Unfortunately, springers make more noise than piston rifles. It's not only the pellet breaking the sound barrier, but the spring slamming back and forth. Then there's more noise when the pellet hits the target.

If heavier pellets don't help, you may have to get a new pellet gun in .22 cal. Pick a PCP or a piston break-barrel with a shrouded barrel. A barrel-end permanently attached suppressor also helps.

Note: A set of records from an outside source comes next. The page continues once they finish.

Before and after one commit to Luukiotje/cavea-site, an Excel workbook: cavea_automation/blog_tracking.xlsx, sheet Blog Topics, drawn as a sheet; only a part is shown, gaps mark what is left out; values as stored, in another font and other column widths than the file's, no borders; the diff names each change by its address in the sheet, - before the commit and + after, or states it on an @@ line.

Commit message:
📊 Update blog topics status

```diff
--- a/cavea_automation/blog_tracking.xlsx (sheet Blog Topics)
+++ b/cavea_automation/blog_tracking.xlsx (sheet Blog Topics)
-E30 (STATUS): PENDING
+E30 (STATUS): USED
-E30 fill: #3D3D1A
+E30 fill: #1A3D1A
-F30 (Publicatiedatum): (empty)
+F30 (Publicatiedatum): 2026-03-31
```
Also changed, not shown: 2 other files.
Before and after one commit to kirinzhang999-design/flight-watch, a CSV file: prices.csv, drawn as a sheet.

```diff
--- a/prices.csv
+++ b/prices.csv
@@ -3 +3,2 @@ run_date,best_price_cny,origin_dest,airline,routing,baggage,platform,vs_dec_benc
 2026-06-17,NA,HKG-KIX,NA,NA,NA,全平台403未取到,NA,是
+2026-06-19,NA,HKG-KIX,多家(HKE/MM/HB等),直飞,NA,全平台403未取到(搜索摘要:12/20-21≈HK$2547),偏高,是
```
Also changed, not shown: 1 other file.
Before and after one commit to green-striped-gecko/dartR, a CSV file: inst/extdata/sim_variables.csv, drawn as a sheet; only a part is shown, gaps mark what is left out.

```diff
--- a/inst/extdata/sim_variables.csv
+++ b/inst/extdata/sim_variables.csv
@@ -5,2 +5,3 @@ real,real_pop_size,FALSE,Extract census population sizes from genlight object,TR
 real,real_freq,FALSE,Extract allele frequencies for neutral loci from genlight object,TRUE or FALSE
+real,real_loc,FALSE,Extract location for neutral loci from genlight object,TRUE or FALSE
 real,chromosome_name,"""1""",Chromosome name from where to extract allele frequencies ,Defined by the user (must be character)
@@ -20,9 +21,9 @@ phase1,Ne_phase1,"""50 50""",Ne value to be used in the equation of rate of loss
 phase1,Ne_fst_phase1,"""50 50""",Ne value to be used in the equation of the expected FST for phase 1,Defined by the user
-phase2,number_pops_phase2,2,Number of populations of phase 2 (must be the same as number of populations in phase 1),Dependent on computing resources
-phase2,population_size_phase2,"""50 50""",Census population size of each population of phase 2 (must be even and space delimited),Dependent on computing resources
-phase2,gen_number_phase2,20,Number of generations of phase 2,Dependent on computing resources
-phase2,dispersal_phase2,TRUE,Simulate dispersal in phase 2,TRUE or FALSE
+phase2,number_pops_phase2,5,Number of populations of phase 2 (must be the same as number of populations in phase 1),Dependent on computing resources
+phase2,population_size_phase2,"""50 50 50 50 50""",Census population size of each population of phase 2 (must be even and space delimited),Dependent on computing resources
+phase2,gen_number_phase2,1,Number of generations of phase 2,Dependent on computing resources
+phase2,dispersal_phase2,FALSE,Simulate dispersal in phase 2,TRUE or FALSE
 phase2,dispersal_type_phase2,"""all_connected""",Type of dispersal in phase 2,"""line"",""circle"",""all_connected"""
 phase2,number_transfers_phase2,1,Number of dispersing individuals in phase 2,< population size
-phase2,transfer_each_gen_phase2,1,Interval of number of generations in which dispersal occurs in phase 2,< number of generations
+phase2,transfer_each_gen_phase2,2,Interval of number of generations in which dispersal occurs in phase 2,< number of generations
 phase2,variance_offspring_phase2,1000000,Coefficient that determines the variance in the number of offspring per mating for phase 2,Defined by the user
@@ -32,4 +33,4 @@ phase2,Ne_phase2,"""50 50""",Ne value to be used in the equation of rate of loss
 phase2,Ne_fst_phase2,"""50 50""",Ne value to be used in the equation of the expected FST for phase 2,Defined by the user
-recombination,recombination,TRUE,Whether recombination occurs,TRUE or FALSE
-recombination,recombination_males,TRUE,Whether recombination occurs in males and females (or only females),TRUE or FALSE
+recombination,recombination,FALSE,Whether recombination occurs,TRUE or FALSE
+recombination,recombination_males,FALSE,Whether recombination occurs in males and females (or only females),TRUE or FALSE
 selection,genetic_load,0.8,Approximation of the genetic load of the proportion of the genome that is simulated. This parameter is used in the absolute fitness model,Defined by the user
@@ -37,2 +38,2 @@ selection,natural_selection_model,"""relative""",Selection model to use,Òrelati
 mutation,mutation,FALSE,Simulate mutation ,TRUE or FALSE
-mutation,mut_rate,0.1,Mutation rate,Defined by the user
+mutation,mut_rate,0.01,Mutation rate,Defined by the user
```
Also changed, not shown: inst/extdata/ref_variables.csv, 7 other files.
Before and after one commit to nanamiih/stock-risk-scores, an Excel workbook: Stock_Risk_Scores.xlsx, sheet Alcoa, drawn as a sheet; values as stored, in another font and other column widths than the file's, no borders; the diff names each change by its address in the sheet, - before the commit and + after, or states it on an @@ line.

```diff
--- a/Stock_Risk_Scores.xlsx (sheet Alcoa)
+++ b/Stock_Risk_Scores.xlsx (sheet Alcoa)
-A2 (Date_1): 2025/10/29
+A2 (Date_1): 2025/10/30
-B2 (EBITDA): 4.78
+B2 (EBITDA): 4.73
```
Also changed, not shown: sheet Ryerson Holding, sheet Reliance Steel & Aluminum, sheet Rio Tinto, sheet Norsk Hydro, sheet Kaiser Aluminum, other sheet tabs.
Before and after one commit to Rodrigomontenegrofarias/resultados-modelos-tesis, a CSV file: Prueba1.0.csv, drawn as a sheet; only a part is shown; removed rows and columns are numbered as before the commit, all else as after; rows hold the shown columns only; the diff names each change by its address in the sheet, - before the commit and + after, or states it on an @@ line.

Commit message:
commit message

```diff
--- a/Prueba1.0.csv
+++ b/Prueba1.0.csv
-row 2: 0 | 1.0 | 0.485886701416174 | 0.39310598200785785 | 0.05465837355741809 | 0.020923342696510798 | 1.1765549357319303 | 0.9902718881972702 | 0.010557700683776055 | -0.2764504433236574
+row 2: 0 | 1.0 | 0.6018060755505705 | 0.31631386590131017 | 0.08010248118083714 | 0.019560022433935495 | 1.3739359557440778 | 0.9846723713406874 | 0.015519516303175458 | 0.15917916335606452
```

Some subsonic CO2 guns are very quiet, but have less power and are slow to get into action.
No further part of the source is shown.